According to American architect and academic Keller Easterling, author of the book Extrastatecraft. The Power of Infrastructure Space, in city planning, the “active” form – understood as the set of norms, protocols and software that regulate urban space – is now more important than the “objective” form, which is the one most commonly designed by architects and urban planners.
Easterling invites us to change our gaze and focus on infrastructure performances, in order to better understand the complexity of economic and political relations behind even the most banal forms and gestures.
This change of perspective is what the photographer Delfino Sisto Legnani and the research collective Raumplan propose for the Milan Digital Week with a visual research entitled Infrastrutture Digitali per Milano (Digital Infrastructures for Milan).

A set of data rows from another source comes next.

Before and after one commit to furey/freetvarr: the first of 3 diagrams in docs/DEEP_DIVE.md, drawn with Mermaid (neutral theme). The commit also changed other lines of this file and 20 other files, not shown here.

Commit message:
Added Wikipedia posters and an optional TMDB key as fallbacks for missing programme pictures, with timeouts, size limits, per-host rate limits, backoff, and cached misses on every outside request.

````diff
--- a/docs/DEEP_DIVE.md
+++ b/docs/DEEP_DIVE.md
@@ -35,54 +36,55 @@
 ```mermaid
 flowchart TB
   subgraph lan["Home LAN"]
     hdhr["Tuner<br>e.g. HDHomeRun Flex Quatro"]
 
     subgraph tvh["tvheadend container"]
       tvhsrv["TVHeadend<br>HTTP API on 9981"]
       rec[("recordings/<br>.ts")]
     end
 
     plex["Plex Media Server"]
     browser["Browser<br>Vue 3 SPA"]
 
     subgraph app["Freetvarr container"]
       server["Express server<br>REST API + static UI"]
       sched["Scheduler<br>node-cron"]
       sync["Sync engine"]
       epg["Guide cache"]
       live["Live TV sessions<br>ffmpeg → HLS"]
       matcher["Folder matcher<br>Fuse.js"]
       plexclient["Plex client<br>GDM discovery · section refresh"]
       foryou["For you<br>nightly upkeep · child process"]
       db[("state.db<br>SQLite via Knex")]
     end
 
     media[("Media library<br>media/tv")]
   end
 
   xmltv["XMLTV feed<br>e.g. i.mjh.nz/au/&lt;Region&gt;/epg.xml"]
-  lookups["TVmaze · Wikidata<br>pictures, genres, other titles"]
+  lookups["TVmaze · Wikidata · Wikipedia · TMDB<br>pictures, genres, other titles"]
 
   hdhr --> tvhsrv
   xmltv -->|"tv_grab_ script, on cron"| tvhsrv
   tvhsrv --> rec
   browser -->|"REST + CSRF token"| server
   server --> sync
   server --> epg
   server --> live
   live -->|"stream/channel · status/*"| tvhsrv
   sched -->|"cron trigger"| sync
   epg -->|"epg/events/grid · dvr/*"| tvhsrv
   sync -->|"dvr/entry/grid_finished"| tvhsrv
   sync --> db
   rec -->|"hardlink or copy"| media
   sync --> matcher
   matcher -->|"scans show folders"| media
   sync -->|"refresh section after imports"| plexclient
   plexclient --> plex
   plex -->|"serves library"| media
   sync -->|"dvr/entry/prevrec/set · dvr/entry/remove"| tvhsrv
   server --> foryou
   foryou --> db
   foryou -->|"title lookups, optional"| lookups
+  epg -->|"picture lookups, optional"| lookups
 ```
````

Data centres, logistics hubs, TV studios, underground stations, operative stations... the authors investigate and photograph hidden landscapes scattered throughout the metropolitan area. These places are physical nodes that connect networks and levels at different scales: user, interface, address, city, cloud, earth.
The aim of the project is to show these ambiguous and intermediate environments, formed by tangible components and materials but essential for being part of an invisible digital system that accompanies our lives. Even if they are places not conceived for human beings, they display a rational fascination that is typical of present-day architecture.